▸ **TASK**: Examine the records and identify each line that includes the string "after". Copy those lines.

▸ **WORKING DATA**:
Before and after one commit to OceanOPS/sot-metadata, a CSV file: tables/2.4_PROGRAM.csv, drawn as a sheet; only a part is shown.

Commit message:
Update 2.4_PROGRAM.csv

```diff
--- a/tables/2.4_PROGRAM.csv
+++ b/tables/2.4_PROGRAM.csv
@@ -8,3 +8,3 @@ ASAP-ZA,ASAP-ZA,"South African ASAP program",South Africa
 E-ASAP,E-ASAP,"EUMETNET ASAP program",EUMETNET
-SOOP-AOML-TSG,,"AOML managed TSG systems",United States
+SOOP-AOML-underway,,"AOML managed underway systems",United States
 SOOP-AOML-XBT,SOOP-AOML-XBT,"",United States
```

--

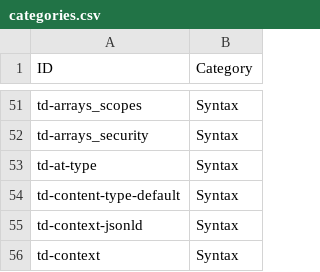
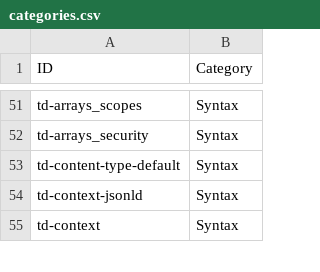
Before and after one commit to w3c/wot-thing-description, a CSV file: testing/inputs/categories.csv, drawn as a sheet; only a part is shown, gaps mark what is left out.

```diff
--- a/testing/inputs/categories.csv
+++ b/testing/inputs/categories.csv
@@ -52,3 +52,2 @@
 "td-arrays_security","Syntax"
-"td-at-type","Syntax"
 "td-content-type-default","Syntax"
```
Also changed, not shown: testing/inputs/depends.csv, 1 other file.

▸ **ANSWER TO THE PROBLEM**:
Before and after one commit to OceanOPS/sot-metadata, a CSV file: tables/2.4_PROGRAM.csv, drawn as a sheet; only a part is shown.
Before and after one commit to w3c/wot-thing-description, a CSV file: testing/inputs/categories.csv, drawn as a sheet; only a part is shown, gaps mark what is left out.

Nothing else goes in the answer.